“Any exercise of force, or express or implied threat of force, by which in fact the other person is deprived of his liberty or is compelled to remain where he does not wish to remain, or to go where he does not wish to go, is an imprisonment. The wrong may be committed by acts or by words, or both, and by merely operating upon the will of the individual or by personal violence, or both. … If an act is done with the intention of causing the confinement of the person actually confined or of another and such act is a substantial factor in bringing about a confinement, it is immaterial whether the act directly or indirectly causes the confinement.2” In one case the perpetrator made a citizen’s arrested and the police took the person into custody. Since the detention was the natural consequence of defendant's announcement, and it was at his implied direction, it was a false imprisonment. 3

However an unlawful arrest is not false imprisonment if it is privileged. A lawful arrest, with or without a warrant, by a police officer, public officer, or private person, is privileged. But an unlawful arrest is false imprisonment.4 Unreasonable detention following an arrest may also constitute false imprisonment.

The actions of a private person making an arrest may also be privileged. For example a merchant or library employee with reasonable cause to believe that a person has unlawfully taken or attempted to take merchandise or library materials may detain in a reasonable manner that person for a reasonable time to investigate. A motion picture theatre owner with probable cause to believe that a person is attempting to operate a video recording device in the theatre without the theatre owner's permission may similarly detain the person. 5

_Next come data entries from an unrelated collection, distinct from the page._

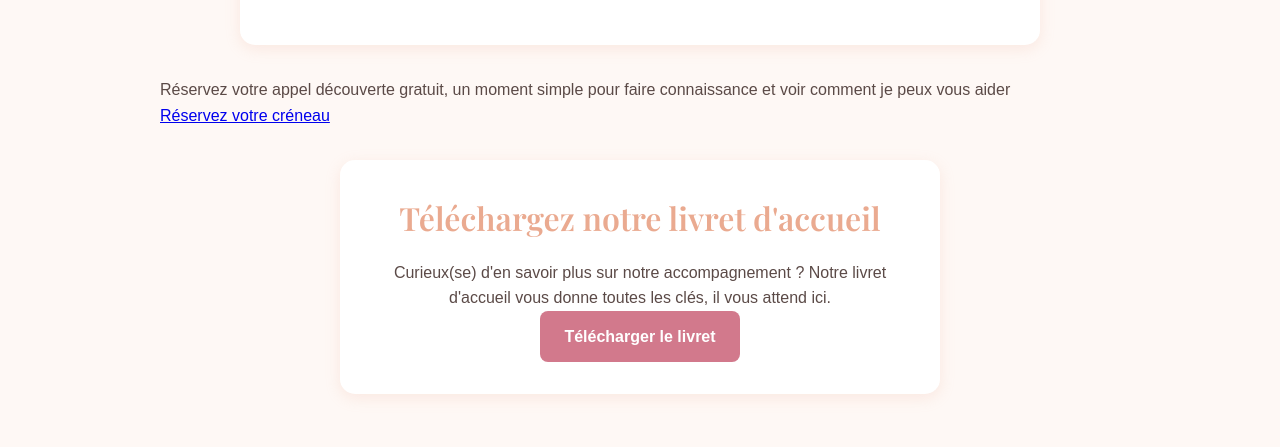
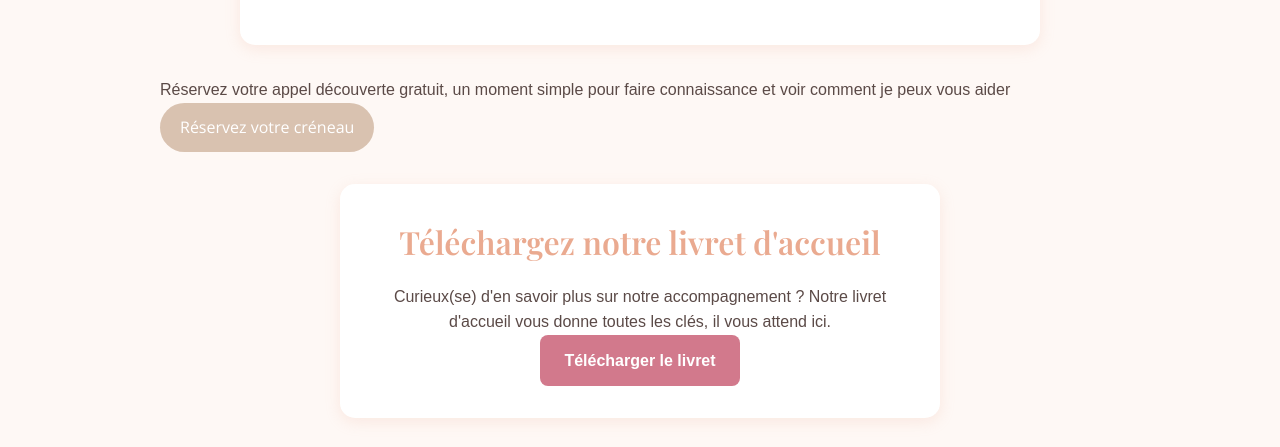
Before and after one commit to tryredty/Enally-Paris, a plain HTML site: page index.html in a window 1280 px wide. Shown: the part 6272-6719 px from the top of the page. Drawn offline with nearby package versions, Linux system fonts and the light colour scheme.

Commit message:
Update index.html

```diff
--- a/index.html
+++ b/index.html
@@ -220,7 +220,8 @@
 
     <div class="calendly-link">
       <p>Réservez votre appel découverte gratuit, un moment simple pour faire connaissance et voir comment je peux vous aider </p>
-      <a href="https://calendly.com/enallyparis" target="_blank" class="button">Réservez votre créneau</a>
+     <a href="https://calendly.com/enallyparis" target="_blank" class="custom-button">Réservez votre créneau</a>
+
   </div>
 
 
```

1 People v. Agnew (1940) 16 C.2d 655, 659, 107 P.2d 601; People v. Wheeler (1887) 73 C. 252, 256, 14 P. 796
2 People v. Agnew, supra, 16 C.2d 659, 660
3 People v. Agnew, supra
4 (People v. Agnew (1940) 16 C.2d 655, 107 P.2d 601 [People v. Sagehorn (1956) 140 C.A.2d 138, 147, 294 P.2d 1062
5 Section 490.5(f) of the California Penal Code.